Start of DATASET EXTRACT

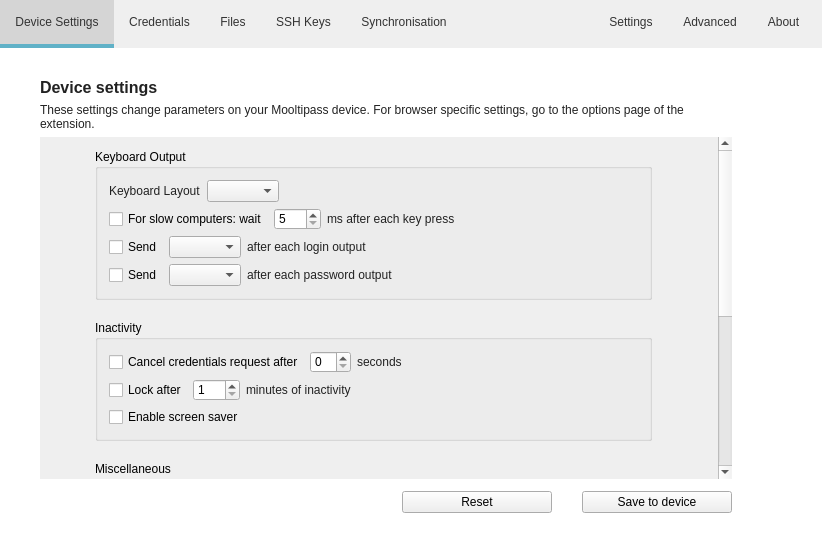
Above: src/MainWindow.ui from mooltipass/moolticute before the change. Below: the same form after it.
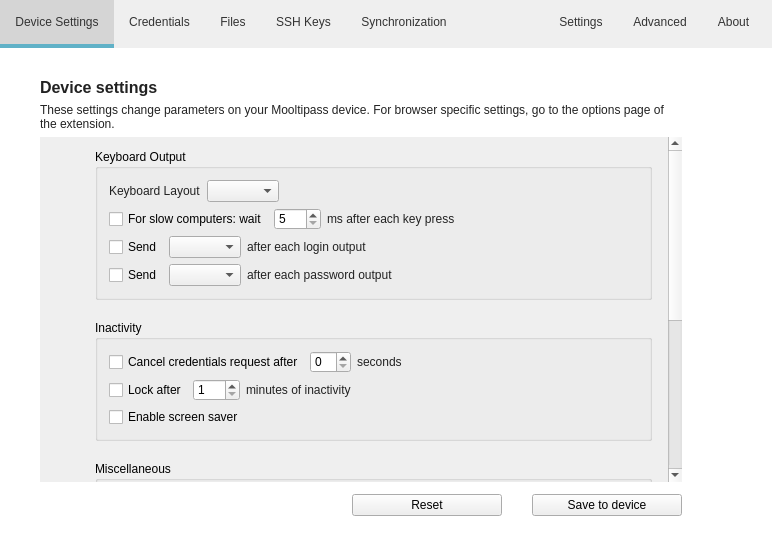
That is the form after the change. The open tabs and pages were chosen to show the change. Icons and pictures are not drawn. Custom widgets are drawn as their Qt base class.

```diff
--- a/src/MainWindow.ui
+++ b/src/MainWindow.ui
@@ -6,8 +6,8 @@
    <rect>
     <x>0</x>
     <y>0</y>
-    <width>822</width>
-    <height>553</height>
+    <width>772</width>
+    <height>556</height>
    </rect>
   </property>
   <property name="windowTitle">
@@ -158,7 +158,7 @@
        <item>
         <widget class="QPushButton" name="pushButtonSync">
          <property name="text">
-          <string>Synchronisation</string>
+          <string>Synchronization</string>
          </property>
          <property name="checkable">
           <bool>true</bool>
@@ -488,8 +488,8 @@
             <rect>
              <x>0</x>
              <y>0</y>
-             <width>836</width>
-             <height>684</height>
+             <width>720</width>
+             <height>597</height>
             </rect>
            </property>
            <layout class="QVBoxLayout" name="verticalLayout_2">
```
Left out of the diff: 2 changed lines with no effect on the pictures.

End of DATASET EXTRACT

### [TASK TO COMPLETE]
Leave the images aside and return the records above exactly as written.

### [PROBLEM SOLUTION]
Above: src/MainWindow.ui from mooltipass/moolticute before the change. Below: the same form after it.
That is the form after the change. The open tabs and pages were chosen to show the change. Icons and pictures are not drawn. Custom widgets are drawn as their Qt base class.

```diff
--- a/src/MainWindow.ui
+++ b/src/MainWindow.ui
@@ -6,8 +6,8 @@
    <rect>
     <x>0</x>
     <y>0</y>
-    <width>822</width>
-    <height>553</height>
+    <width>772</width>
+    <height>556</height>
    </rect>
   </property>
   <property name="windowTitle">
@@ -158,7 +158,7 @@
        <item>
         <widget class="QPushButton" name="pushButtonSync">
          <property name="text">
-          <string>Synchronisation</string>
+          <string>Synchronization</string>
          </property>
          <property name="checkable">
           <bool>true</bool>
@@ -488,8 +488,8 @@
             <rect>
              <x>0</x>
              <y>0</y>
-             <width>836</width>
-             <height>684</height>
+             <width>720</width>
+             <height>597</height>
             </rect>
            </property>
            <layout class="QVBoxLayout" name="verticalLayout_2">
```
Left out of the diff: 2 changed lines with no effect on the pictures.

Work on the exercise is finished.